The Constitutional Rights Foundation (CRF) introduced the Mock Trial Program to California counties in 1980. Students participate in a simulated trial that is set up and structured just like a real court and learn about the roles that judges, lawyers, witnesses, and others play in our judicial system. Each year, CRF produces a new set of Mock Trial materials based on an important issue facing America's youth. The materials include a hypothetical criminal case, lesson plans, and competition rules and guidelines.
In California, the program engages over 8,000 students and participants each year with the help of teacher-sponsors and attorney-coaches, and thousands of members from the state’s bar and bench who volunteer their time to make Mock Trial an exciting educational experience for the students.

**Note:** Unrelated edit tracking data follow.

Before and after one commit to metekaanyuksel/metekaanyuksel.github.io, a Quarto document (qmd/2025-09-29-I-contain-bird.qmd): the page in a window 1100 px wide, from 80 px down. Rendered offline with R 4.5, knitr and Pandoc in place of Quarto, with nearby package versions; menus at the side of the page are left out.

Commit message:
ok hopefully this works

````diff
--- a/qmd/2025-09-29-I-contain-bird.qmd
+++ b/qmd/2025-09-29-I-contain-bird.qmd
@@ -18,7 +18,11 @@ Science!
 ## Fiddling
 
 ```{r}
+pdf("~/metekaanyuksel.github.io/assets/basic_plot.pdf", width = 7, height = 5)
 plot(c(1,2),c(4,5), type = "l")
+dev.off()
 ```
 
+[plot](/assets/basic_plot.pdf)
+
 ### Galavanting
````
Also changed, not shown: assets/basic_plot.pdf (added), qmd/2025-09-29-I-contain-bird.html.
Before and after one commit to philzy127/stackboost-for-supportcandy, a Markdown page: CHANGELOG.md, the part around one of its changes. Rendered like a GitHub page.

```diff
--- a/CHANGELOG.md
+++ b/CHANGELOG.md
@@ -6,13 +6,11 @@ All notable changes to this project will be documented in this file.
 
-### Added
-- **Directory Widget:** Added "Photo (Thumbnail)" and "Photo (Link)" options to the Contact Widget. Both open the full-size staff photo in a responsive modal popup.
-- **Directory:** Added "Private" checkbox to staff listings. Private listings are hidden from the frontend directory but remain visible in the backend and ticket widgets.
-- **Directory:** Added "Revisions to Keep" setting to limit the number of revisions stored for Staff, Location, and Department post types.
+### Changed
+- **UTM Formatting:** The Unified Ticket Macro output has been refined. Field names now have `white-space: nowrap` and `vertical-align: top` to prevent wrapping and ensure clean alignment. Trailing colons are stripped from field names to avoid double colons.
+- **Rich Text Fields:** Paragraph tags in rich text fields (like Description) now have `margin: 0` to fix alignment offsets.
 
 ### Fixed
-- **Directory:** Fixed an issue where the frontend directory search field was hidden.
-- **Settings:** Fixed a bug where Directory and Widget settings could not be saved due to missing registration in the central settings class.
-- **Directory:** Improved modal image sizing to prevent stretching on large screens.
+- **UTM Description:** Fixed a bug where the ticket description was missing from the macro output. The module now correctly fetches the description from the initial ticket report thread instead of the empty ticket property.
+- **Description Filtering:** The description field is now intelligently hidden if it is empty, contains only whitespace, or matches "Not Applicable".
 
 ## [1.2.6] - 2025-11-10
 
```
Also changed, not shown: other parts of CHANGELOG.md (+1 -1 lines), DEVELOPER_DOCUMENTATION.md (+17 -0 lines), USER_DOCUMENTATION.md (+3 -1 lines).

The Riverside County competition typically involves six to seven rounds of trials in which an estimated 1,000 students, parents, teachers, coaches, attorneys, and judges participate. Winners of the county competitions go on to the state finals in March, with the winner of the state competition representing California at the annual National High School Mock Trial Competition in May. The national competition involves teams from 54 states and territories.